PROBLEM - Pull each line containing "HomeComps" out of the listing below.

MATERIAL SUPPLIED -
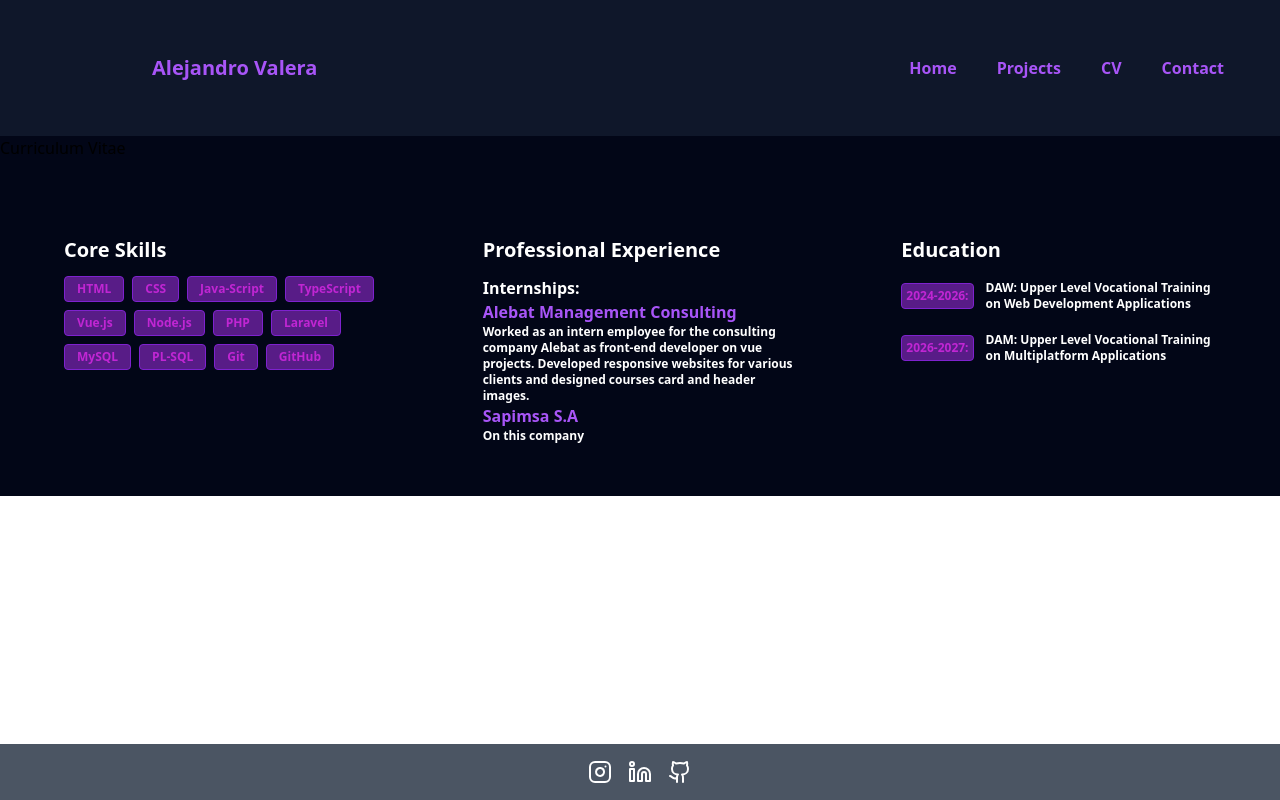
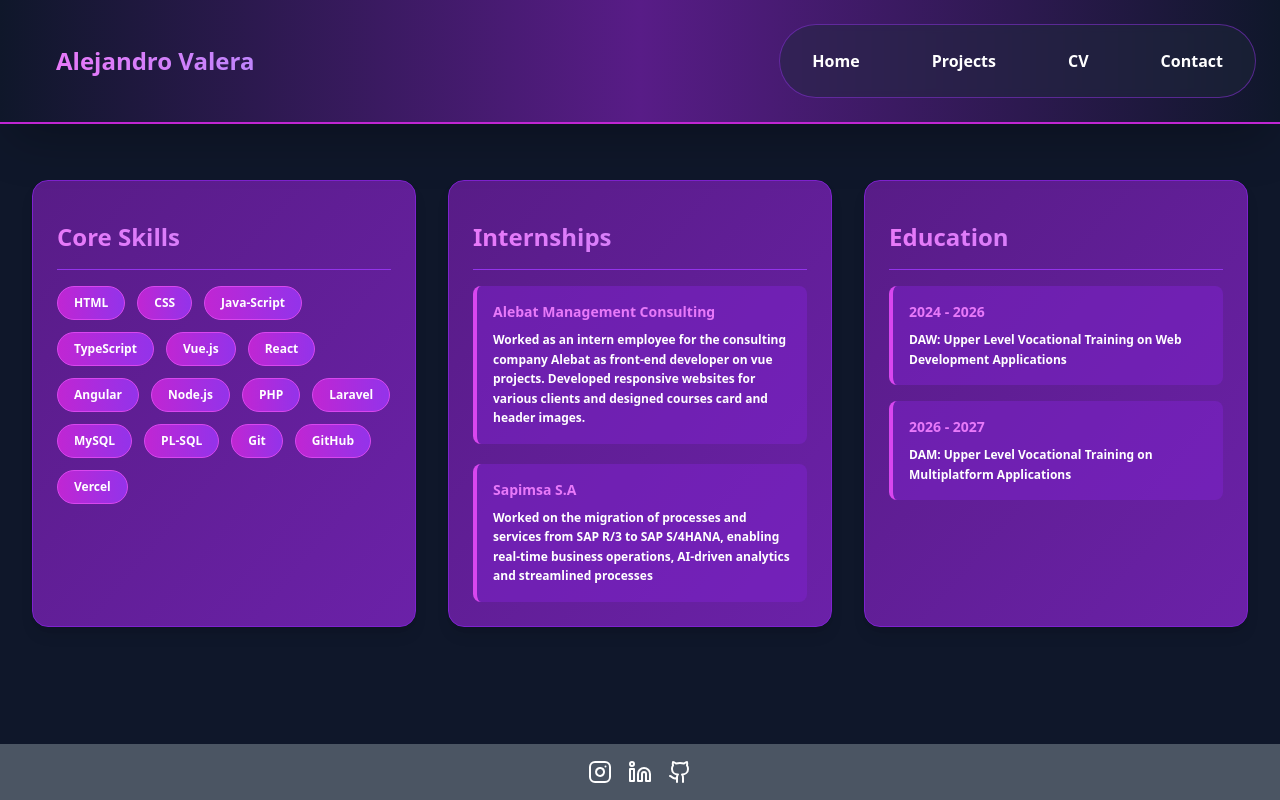
Before and after one commit to AValeraP/PruebaTecnica, a Nuxt app: page /cv in a window 1280 px wide. Built offline with nearby package versions, Linux system fonts and the light colour scheme.

Commit message:
feat(issue 13) added contact info

```diff
--- a/app/components/CV/SkillsExperienceEducation.vue
+++ b/app/components/CV/SkillsExperienceEducation.vue
@@ -2,50 +2,57 @@
 
 </script>
 <template>
-    <div class="grid grid-cols-3 gap-6 m-3 p-3">
-        <div class="m-5 p-5 rounded bg-opacity-50">
-            <h1 class="font-extrabold text-xl text-white py-3">Core Skills</h1>
-            <div class="flex flex-wrap gap-2">
-                <label class="text-fuchsia-600 font-bold border border-purple-700 bg-purple-900 rounded px-3 py-1 text-xs whitespace-nowrap">HTML</label>
-                <label class="text-fuchsia-600 font-bold border border-purple-700 bg-purple-900 rounded px-3 py-1 text-xs whitespace-nowrap">CSS</label>
-                <label class="text-fuchsia-600 font-bold border border-purple-700 bg-purple-900 rounded px-3 py-1 text-xs whitespace-nowrap">Java-Script</label>
-                <label class="text-fuchsia-600 font-bold border border-purple-700 bg-purple-900 rounded px-3 py-1 text-xs whitespace-nowrap">TypeScript</label>
-                <label class="text-fuchsia-600 font-bold border border-purple-700 bg-purple-900 rounded px-3 py-1 text-xs whitespace-nowrap">Vue.js</label>
-                <label class="text-fuchsia-600 font-bold border border-purple-700 bg-purple-900 rounded px-3 py-1 text-xs whitespace-nowrap">Node.js</label>
-                <label class="text-fuchsia-600 font-bold border border-purple-700 bg-purple-900 rounded px-3 py-1 text-xs whitespace-nowrap">PHP</label>
-                <label class="text-fuchsia-600 font-bold border border-purple-700 bg-purple-900 rounded px-3 py-1 text-xs whitespace-nowrap">Laravel</label>
-                <label class="text-fuchsia-600 font-bold border border-purple-700 bg-purple-900 rounded px-3 py-1 text-xs whitespace-nowrap">MySQL</label>
-                <label class="text-fuchsia-600 font-bold border border-purple-700 bg-purple-900 rounded px-3 py-1 text-xs whitespace-nowrap">PL-SQL</label>
-                <label class="text-fuchsia-600 font-bold border border-purple-700 bg-purple-900 rounded px-3 py-1 text-xs whitespace-nowrap">Git</label>
-                <label class="text-fuchsia-600 font-bold border border-purple-700 bg-purple-900 rounded px-3 py-1 text-xs whitespace-nowrap">GitHub</label>
+    <div class="grid grid-cols-3 gap-8 m-6 p-8 max-w-7xl mx-auto">
+        <div class="bg-gradient-to-br from-purple-900 to-purple-800 p-6 rounded-2xl shadow-lg hover:shadow-2xl transition-shadow duration-300 border border-purple-700">
+            <h1 class="font-extrabold text-2xl text-transparent bg-clip-text bg-gradient-to-r from-fuchsia-400 to-purple-400 py-4 mb-4 border-b border-purple-600 pb-4">Core Skills</h1>
+            <div class="flex flex-row flex-wrap  gap-3">
+                <label class="text-white font-semibold bg-gradient-to-r from-fuchsia-600 to-purple-600 hover:from-fuchsia-500 hover:to-purple-500 border border-fuchsia-500 rounded-full px-4 py-2 text-xs whitespace-nowrap cursor-pointer transition-all duration-200 transform hover:scale-105">HTML</label>
+                <label class="text-white font-semibold bg-gradient-to-r from-fuchsia-600 to-purple-600 hover:from-fuchsia-500 hover:to-purple-500 border border-fuchsia-500 rounded-full px-4 py-2 text-xs whitespace-nowrap cursor-pointer transition-all duration-200 transform hover:scale-105">CSS</label>
+                <label class="text-white font-semibold bg-gradient-to-r from-fuchsia-600 to-purple-600 hover:from-fuchsia-500 hover:to-purple-500 border border-fuchsia-500 rounded-full px-4 py-2 text-xs whitespace-nowrap cursor-pointer transition-all duration-200 transform hover:scale-105">Java-Script</label>
+                <label class="text-white font-semibold bg-gradient-to-r from-fuchsia-600 to-purple-600 hover:from-fuchsia-500 hover:to-purple-500 border border-fuchsia-500 rounded-full px-4 py-2 text-xs whitespace-nowrap cursor-pointer transition-all duration-200 transform hover:scale-105">TypeScript</label>
+                <label class="text-white font-semibold bg-gradient-to-r from-fuchsia-600 to-purple-600 hover:from-fuchsia-500 hover:to-purple-500 border border-fuchsia-500 rounded-full px-4 py-2 text-xs whitespace-nowrap cursor-pointer transition-all duration-200 transform hover:scale-105">Vue.js</label>
+                <label class="text-white font-semibold bg-gradient-to-r from-fuchsia-600 to-purple-600 hover:from-fuchsia-500 hover:to-purple-500 border border-fuchsia-500 rounded-full px-4 py-2 text-xs whitespace-nowrap cursor-pointer transition-all duration-200 transform hover:scale-105">React</label>
+                <label class="text-white font-semibold bg-gradient-to-r from-fuchsia-600 to-purple-600 hover:from-fuchsia-500 hover:to-purple-500 border border-fuchsia-500 rounded-full px-4 py-2 text-xs whitespace-nowrap cursor-pointer transition-all duration-200 transform hover:scale-105">Angular</label>
+
+                <label class="text-white font-semibold bg-gradient-to-r from-fuchsia-600 to-purple-600 hover:from-fuchsia-500 hover:to-purple-500 border border-fuchsia-500 rounded-full px-4 py-2 text-xs whitespace-nowrap cursor-pointer transition-all duration-200 transform hover:scale-105">Node.js</label>
+                <label class="text-white font-semibold bg-gradient-to-r from-fuchsia-600 to-purple-600 hover:from-fuchsia-500 hover:to-purple-500 border border-fuchsia-500 rounded-full px-4 py-2 text-xs whitespace-nowrap cursor-pointer transition-all duration-200 transform hover:scale-105">PHP</label>
+                <label class="text-white font-semibold bg-gradient-to-r from-fuchsia-600 to-purple-600 hover:from-fuchsia-500 hover:to-purple-500 border border-fuchsia-500 rounded-full px-4 py-2 text-xs whitespace-nowrap cursor-pointer transition-all duration-200 transform hover:scale-105">Laravel</label>
+                <label class="text-white font-semibold bg-gradient-to-r from-fuchsia-600 to-purple-600 hover:from-fuchsia-500 hover:to-purple-500 border border-fuchsia-500 rounded-full px-4 py-2 text-xs whitespace-nowrap cursor-pointer transition-all duration-200 transform hover:scale-105">MySQL</label>
+                <label class="text-white font-semibold bg-gradient-to-r from-fuchsia-600 to-purple-600 hover:from-fuchsia-500 hover:to-purple-500 border border-fuchsia-500 rounded-full px-4 py-2 text-xs whitespace-nowrap cursor-pointer transition-all duration-200 transform hover:scale-105">PL-SQL</label>
+                <label class="text-white font-semibold bg-gradient-to-r from-fuchsia-600 to-purple-600 hover:from-fuchsia-500 hover:to-purple-500 border border-fuchsia-500 rounded-full px-4 py-2 text-xs whitespace-nowrap cursor-pointer transition-all duration-200 transform hover:scale-105">Git</label>
+                <label class="text-white font-semibold bg-gradient-to-r from-fuchsia-600 to-purple-600 hover:from-fuchsia-500 hover:to-purple-500 border border-fuchsia-500 rounded-full px-4 py-2 text-xs whitespace-nowrap cursor-pointer transition-all duration-200 transform hover:scale-105">GitHub</label>
+                <label class="text-white font-semibold bg-gradient-to-r from-fuchsia-600 to-purple-600 hover:from-fuchsia-500 hover:to-purple-500 border border-fuchsia-500 rounded-full px-4 py-2 text-xs whitespace-nowrap cursor-pointer transition-all duration-200 transform hover:scale-105">Vercel</label>
+
             </div>
         </div>
 
-        <div class="m-5 p-5 rounded bg-opacity-50">
-            <h1 class="font-extrabold text-xl text-white py-3">Professional Experience</h1>
-            <div class="">
-                <p class="font-bold text-white">Internships:</p>
-                <p class="font-bold text-purple-500">Alebat Management Consulting</p>
-                <p class="font-bold text-white text-xs">Worked as an intern employee for the consulting company Alebat as front-end developer on vue projects.
-                    Developed responsive websites for various clients and designed courses card and header images.
-                </p>
+        <div class="bg-gradient-to-br from-purple-900 to-purple-800 p-6 rounded-2xl shadow-lg hover:shadow-2xl transition-shadow duration-300 border border-purple-700">
+            <h1 class="font-extrabold text-2xl text-transparent bg-clip-text bg-gradient-to-r from-fuchsia-400 to-purple-400 py-4 mb-4 border-b border-purple-600 pb-4">Internships</h1>
+            <div class="space-y-5">
+                <div class="bg-purple-700 bg-opacity-50 p-4 rounded-lg border-l-4 border-fuchsia-500">
+                    <p class="font-bold text-fuchsia-400 text-sm">Alebat Management Consulting</p>
+                    <p class="font-semibold text-white text-xs mt-2 leading-relaxed">Worked as an intern employee for the consulting company Alebat as front-end developer on vue projects. Developed responsive websites for various clients and designed courses card and header images.</p>
+                </div>
 
-                <p class="font-bold text-purple-500">Sapimsa S.A</p>
-                <p class="font-bold text-white text-xs"> On this company
-                </p>
+                <div class="bg-purple-700 bg-opacity-50 p-4 rounded-lg border-l-4 border-fuchsia-500">
+                    <p class="font-bold text-fuchsia-400 text-sm">Sapimsa S.A</p>
+                    <p class="font-semibold text-white text-xs mt-2 leading-relaxed">Worked on the migration of processes and services from SAP R/3 to SAP S/4HANA, enabling real-time business operations, AI-driven analytics and streamlined processes</p>
+                </div>
             </div>
         </div>
 
-        <div class="m-5 p-5 rounded bg-opacity-50">
-            <h1 class="font-extrabold text-xl text-white py-3">Education</h1>
-            <div class="flex gap-2 flex-nowrap items-center mb-3">
-             <p class="text-fuchsia-600 font-bold border border-purple-700 bg-purple-900 rounded p-1 whitespace-nowrap text-xs">2024-2026:</p>
-             <p class="font-bold text-white p-1 text-xs">DAW: Upper Level Vocational Training on Web Development Applications</p>
-            </div>
+        <div class="bg-gradient-to-br from-purple-900 to-purple-800 p-6 rounded-2xl shadow-lg hover:shadow-2xl transition-shadow duration-300 border border-purple-700">
+            <h1 class="font-extrabold text-2xl text-transparent bg-clip-text bg-gradient-to-r from-fuchsia-400 to-purple-400 py-4 mb-4 border-b border-purple-600 pb-4">Education</h1>
+            <div class="space-y-4">
+                <div class="bg-purple-700 bg-opacity-50 p-4 rounded-lg border-l-4 border-fuchsia-500">
+                    <p class="text-fuchsia-400 font-bold text-sm">2024 - 2026</p>
+                    <p class="font-semibold text-white text-xs mt-2 leading-relaxed">DAW: Upper Level Vocational Training on Web Development Applications</p>
+                </div>
 
-            <div class="flex gap-2 flex-nowrap items-center">
-             <p class="text-fuchsia-600 font-bold border border-purple-700 bg-purple-900 rounded p-1 whitespace-nowrap text-xs">2026-2027:</p>
-             <p class="font-bold text-white p-1 text-xs">DAM: Upper Level Vocational Training on Multiplatform Applications</p>
+                <div class="bg-purple-700 bg-opacity-50 p-4 rounded-lg border-l-4 border-fuchsia-500">
+                    <p class="text-fuchsia-400 font-bold text-sm">2026 - 2027</p>
+                    <p class="font-semibold text-white text-xs mt-2 leading-relaxed">DAM: Upper Level Vocational Training on Multiplatform Applications</p>
+                </div>
             </div>
         </div>
     </div>
--- a/app/Home/AboutMe.vue
+++ b/app/components/HomeComps/AboutMe.vue
@@ -2,8 +2,9 @@
 </script>
 <template>
     <div class="h-fit leading-8 text-white font-bold">
-    <h1 class="m-5 p-5 text-xl">About Me </h1>
-    <p class=" bg-purple-900 m-5 p-5">
+    <p class=" bg-purple-900 rounded m-5 p-5">
+         <h1 class="my-3 text-xl">About Me </h1>
+
         I am a 21 year old front-end developer, designer and tech enthusiast based in Madrid. I
         specialize in building modern, scalable web applications with a focus on user experiece and
         clean minimalistic aesthetic. My goal is to create experiences that are not only functional
--- a/app/Home/Presentation.vue
+++ b/app/components/HomeComps/Presentation.vue
@@ -1,10 +1,10 @@
 <template >
-        <div class="grid grid-cols-2 rounded m-5">
-            <div class="">
-             <img src="/resources/img/profilepicture.png" width="200" alt="mi foto"> <!--Añadir img de linkedin-->
+        <div class="grid grid-cols-2 rounded m-5 border-2">
+            <div class="border-2 rounded m-2 p-2">
+             <img src="" width="200" alt="mi foto"> <!--Añadir img de linkedin-->
             </div>
 
-            <div class="border-2">
+            <div class=" border-2 rounded m-2 p-2">
                 <p class="inline-flex items-stretch p-5 m-5 w-auto stretched rounded mx-3 my-1  bg-purple-900 font-bold text-fuchsia-600 text-xs">AVAILABLE FOR NEW PROJECTS</p>
                 <h1 class="p-2 px-5 text-white font-extrabold">Alejandro Valera
                     <span class="text-fuchsia-600">.</span>
--- a/app/Home/Techs.vue
+++ b/app/components/HomeComps/Techs.vue
@@ -1,21 +1,25 @@
 <script setup>
 const techs = [
-    { name: 'html', icon: 'https://cdn.jsdelivr.net/gh/devicons/devicon/icons/html5/html5-original.svg' },
-    { name: 'css', icon: 'https://cdn.jsdelivr.net/gh/devicons/devicon/icons/css3/css3-original.svg' },
-    { name: 'javascript', icon: 'https://cdn.jsdelivr.net/gh/devicons/devicon/icons/javascript/javascript-original.svg' },
+    { name: 'html', icon: 'https://cdn.jsdelivr.net/gh/devicons/devicon/icons/html5/html5-original.svg', href:"https://developer.mozilla.org/en-US/docs/Web/HTML" },
+    { name: 'css', icon: 'https://cdn.jsdelivr.net/gh/devicons/devicon/icons/css3/css3-original.svg', href:"" },
+    { name: 'javascript', icon: 'https://cdn.jsdelivr.net/gh/devicons/devicon/icons/javascript/javascript-original.svg' , href:"" },
     { name: 'typescript', icon: 'https://cdn.jsdelivr.net/gh/devicons/devicon/icons/typescript/typescript-original.svg'},
+    { name: 'react', icon: 'https://cdn.jsdelivr.net/gh/devicons/devicon/icons/react/react-original.svg' },
+    { name: 'angular', icon: 'https://cdn.jsdelivr.net/gh/devicons/devicon/icons/angular/angular-original.svg' },
     { name: 'vue', icon: 'https://cdn.jsdelivr.net/gh/devicons/devicon/icons/vuejs/vuejs-original.svg' },
     { name: 'php', icon: 'https://cdn.jsdelivr.net/gh/devicons/devicon/icons/php/php-original.svg' },
     { name: 'laravel', icon: 'https://cdn.jsdelivr.net/gh/devicons/devicon/icons/laravel/laravel-original.svg'},
     { name: 'java', icon: 'https://cdn.jsdelivr.net/gh/devicons/devicon/icons/java/java-original.svg' },
     { name: 'mysql', icon: 'https://cdn.jsdelivr.net/gh/devicons/devicon/icons/mysql/mysql-original.svg' },
+    { name: 'vercel', icon: 'https://cdn.jsdelivr.net/gh/devicons/devicon/icons/vercel/vercel-original.svg' },
+
 ]
 
 </script>
 <template >
     <main>
      <div class="flex justify-center items-center">
-        <ul class="grid grid-cols-3 gap-12">
+        <ul class="grid grid-cols-4 gap-5">
             <li v-for="tech in techs" :key="tech.name" class="flex justify-center items-center">
              <a :href="tech.href" target="_blank" :aria-label="tech.name">
                 <img :src="tech.icon" :alt="tech.name" class="w-32 h-32 hover:scale-125 transition-transform" />
--- a/app/components/Projects/ProjectCardView.vue
+++ b/app/components/Projects/ProjectCardView.vue
@@ -5,8 +5,7 @@ import ProjectCard from './ProjectCard.vue';
 
 <template>
     <div class="p-8 max-w-7xl mx-auto">
-<
-        <h2 class="w-fit text-4xl rounded m-auto p-5 mb-12 text-center bg-purple-900 text-fuchsia-600 font-extrabold">Mis Proyectos</h2>
+        <h2 class="w-fit text-4xl rounded m-auto p-5 mb-12 text-center bg-purple-900 text-fuchsia-600 font-extrabold">My personal projects </h2>
         <div class="grid grid-cols-1 md:grid-cols-2 lg:grid-cols-3 gap-6">
             <ProjectCard
                 v-for="(project, index) in projects"
--- a/app/components/TheTitle.vue
+++ b/app/components/TheTitle.vue
@@ -4,23 +4,23 @@
 
 <template>
 
-<header class="flex justify-between items-center bg-slate-900 text-purple-500 p-10">
-  <div class="text-xl ml-28 font-bold">
+<header class="flex justify-between items-center bg-gradient-to-r from-slate-900 via-purple-900 to-slate-900 text-white p-6 shadow-2xl border-b-2 border-fuchsia-600 sticky top-0 z-50">
+  <div class="text-2xl font-extrabold ml-8 bg-gradient-to-r from-fuchsia-400 to-purple-400 bg-clip-text text-transparent hover:scale-105 transition-transform duration-300">
     Alejandro Valera
   </div>
   <nav>
-    <ul class="flex items-center space-x-6 p-2 rounded font-bold">
+    <ul class="flex items-center space-x-8 p-3 rounded-full bg-slate-800 bg-opacity-50 backdrop-blur-sm border border-purple-600 border-opacity-50">
       <NuxtLink to="/">
-        <li><button class="p-2 rounded hover:bg-slate-700">Home</button></li>
+        <li><button class="p-3 px-5 rounded-full hover:bg-gradient-to-r hover:from-fuchsia-600 hover:to-purple-600 font-semibold transition-all duration-300 transform hover:scale-110 text-white">Home</button></li>
       </NuxtLink>
       <NuxtLink to="/projects">
-       <li><button class="p-2 rounded hover:bg-slate-700">Projects</button></li>
+       <li><button class="p-3 px-5 rounded-full hover:bg-gradient-to-r hover:from-fuchsia-600 hover:to-purple-600 font-semibold transition-all duration-300 transform hover:scale-110 text-white">Projects</button></li>
       </NuxtLink>
       <NuxtLink to="/cv">
-        <li><button class="p-2 rounded hover:bg-slate-700">CV</button></li>
+        <li><button class="p-3 px-5 rounded-full hover:bg-gradient-to-r hover:from-fuchsia-600 hover:to-purple-600 font-semibold transition-all duration-300 transform hover:scale-110 text-white">CV</button></li>
       </NuxtLink>
       <NuxtLink to="/contact">
-        <li><button class="p-2 rounded hover:bg-slate-700">Contact</button></li>
+        <li><button class="p-3 px-5 rounded-full hover:bg-gradient-to-r hover:from-fuchsia-600 hover:to-purple-600 font-semibold transition-all duration-300 transform hover:scale-110 text-white">Contact</button></li>
       </NuxtLink>
     </ul>
   </nav>
--- a/app/data/mocksProjectCards.ts
+++ b/app/data/mocksProjectCards.ts
@@ -23,4 +23,16 @@ export const projects = [
         description: 'Project 4 on development',
         link: '',
     },
+    {
+        title: 'Project 5',
+        image: 'img',
+        description: 'Project 5 on development',
+        link: '',
+    },
+    {
+        title: 'Project 6',
+        image: 'img',
+        description: 'Project 6 on development',
+        link: '',
+    },
 ]
--- a/app/layouts/default.vue
+++ b/app/layouts/default.vue
@@ -4,7 +4,7 @@ import TheFooter from '~/components/TheFooter.vue'
 </script>
 
 <template>
-    <div class="bg-slate-950">
+    <div class="bg-slate-900 min-h-screen">
 <TheTitle></TheTitle>
 <slot></slot>
 <TheFooter></TheFooter>
--- a/app/pages/cv.vue
+++ b/app/pages/cv.vue
@@ -2,6 +2,5 @@
 import SkillsExperienceEducation from '~/components/CV/SkillsExperienceEducation.vue';
 </script>
 <template>
-    <h1>Curriculum Vitae</h1>
 <SkillsExperienceEducation></SkillsExperienceEducation>
 </template>
--- a/app/pages/index.vue
+++ b/app/pages/index.vue
@@ -1,7 +1,7 @@
 <script setup>
-import Presentation from '~/Home/Presentation.vue';
-import Techs from '~/Home/Techs.vue';
-import AboutMe from '~/Home/AboutMe.vue';
+import Presentation from '~/components/HomeComps/Presentation.vue';
+import Techs from '~/components/HomeComps/Techs.vue';
+import AboutMe from '~/components/HomeComps/AboutMe.vue';
 </script>
 <template >
         <Presentation></Presentation>
```
Also changed, not shown: app/components/Contact/ContactCard.vue (+57 -17 lines).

TASK RESULT -
+++ b/app/components/HomeComps/AboutMe.vue
+++ b/app/components/HomeComps/Presentation.vue
+++ b/app/components/HomeComps/Techs.vue
+import Presentation from '~/components/HomeComps/Presentation.vue';
+import Techs from '~/components/HomeComps/Techs.vue';
+import AboutMe from '~/components/HomeComps/AboutMe.vue';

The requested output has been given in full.